(Data entries)
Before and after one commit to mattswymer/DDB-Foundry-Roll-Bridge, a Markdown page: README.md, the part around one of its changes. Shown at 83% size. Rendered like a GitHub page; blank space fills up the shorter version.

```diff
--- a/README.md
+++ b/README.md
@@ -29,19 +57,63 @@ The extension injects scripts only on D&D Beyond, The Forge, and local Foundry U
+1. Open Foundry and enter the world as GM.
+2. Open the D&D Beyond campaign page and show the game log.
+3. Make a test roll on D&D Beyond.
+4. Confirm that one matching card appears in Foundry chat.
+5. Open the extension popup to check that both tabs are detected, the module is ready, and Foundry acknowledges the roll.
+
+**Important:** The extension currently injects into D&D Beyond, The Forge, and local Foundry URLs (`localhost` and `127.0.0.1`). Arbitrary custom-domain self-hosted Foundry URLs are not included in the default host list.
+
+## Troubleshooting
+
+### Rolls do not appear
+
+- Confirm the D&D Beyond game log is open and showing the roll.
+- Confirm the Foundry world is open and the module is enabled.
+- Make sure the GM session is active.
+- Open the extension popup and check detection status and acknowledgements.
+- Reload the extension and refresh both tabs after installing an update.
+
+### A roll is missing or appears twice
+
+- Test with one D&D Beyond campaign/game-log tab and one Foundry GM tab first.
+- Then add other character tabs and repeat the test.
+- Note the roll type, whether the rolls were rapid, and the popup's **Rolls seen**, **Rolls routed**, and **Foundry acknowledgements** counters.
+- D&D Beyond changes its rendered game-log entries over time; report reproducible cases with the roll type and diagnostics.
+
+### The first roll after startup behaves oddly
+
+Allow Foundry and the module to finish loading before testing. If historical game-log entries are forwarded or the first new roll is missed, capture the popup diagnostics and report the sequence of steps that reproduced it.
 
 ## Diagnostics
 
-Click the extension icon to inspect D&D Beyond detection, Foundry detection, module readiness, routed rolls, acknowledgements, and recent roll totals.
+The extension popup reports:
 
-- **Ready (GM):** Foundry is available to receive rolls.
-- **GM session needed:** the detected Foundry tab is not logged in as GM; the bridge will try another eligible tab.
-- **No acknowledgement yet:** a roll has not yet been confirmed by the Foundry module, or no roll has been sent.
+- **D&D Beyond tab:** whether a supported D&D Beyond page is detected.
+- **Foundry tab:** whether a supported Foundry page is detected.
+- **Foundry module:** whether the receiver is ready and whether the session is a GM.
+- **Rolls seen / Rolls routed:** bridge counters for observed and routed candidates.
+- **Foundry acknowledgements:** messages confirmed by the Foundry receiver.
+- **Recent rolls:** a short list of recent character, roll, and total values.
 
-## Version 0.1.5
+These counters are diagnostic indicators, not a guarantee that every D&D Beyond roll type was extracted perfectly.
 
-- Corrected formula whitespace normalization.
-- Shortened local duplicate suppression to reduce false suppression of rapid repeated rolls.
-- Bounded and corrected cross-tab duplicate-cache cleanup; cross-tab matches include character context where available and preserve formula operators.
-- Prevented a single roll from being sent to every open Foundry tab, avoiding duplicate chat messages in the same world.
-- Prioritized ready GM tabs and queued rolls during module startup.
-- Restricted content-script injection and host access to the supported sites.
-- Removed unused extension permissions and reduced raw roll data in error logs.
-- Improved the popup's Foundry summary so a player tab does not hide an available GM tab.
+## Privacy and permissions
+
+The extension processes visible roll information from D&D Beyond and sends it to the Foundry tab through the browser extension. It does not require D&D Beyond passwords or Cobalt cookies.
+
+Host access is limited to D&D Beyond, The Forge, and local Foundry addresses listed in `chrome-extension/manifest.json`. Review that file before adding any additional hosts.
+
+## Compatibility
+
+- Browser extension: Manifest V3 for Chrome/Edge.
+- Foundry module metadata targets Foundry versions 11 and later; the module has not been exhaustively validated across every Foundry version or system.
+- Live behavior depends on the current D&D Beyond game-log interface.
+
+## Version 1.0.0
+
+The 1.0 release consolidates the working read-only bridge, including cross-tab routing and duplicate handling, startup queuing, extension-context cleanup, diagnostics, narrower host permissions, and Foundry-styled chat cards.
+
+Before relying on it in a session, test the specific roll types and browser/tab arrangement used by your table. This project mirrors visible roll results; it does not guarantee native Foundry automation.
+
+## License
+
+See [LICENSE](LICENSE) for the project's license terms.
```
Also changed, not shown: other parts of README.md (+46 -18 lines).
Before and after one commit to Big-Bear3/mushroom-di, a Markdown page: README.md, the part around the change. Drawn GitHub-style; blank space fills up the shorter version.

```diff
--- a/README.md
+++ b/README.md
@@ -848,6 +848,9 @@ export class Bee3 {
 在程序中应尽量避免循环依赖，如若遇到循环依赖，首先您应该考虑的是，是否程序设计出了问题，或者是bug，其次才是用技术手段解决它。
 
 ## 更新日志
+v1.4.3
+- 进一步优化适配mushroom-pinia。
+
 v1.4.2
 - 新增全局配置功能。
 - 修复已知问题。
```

EXERCISE DIRECTIONS. All lines in the entries above that include "README" should be found and copied.

RESPONSE TO THE TASK.
Before and after one commit to mattswymer/DDB-Foundry-Roll-Bridge, a Markdown page: README.md, the part around one of its changes. Shown at 83% size. Rendered like a GitHub page; blank space fills up the shorter version.
--- a/README.md
+++ b/README.md
Also changed, not shown: other parts of README.md (+46 -18 lines).
Before and after one commit to Big-Bear3/mushroom-di, a Markdown page: README.md, the part around the change. Drawn GitHub-style; blank space fills up the shorter version.
--- a/README.md
+++ b/README.md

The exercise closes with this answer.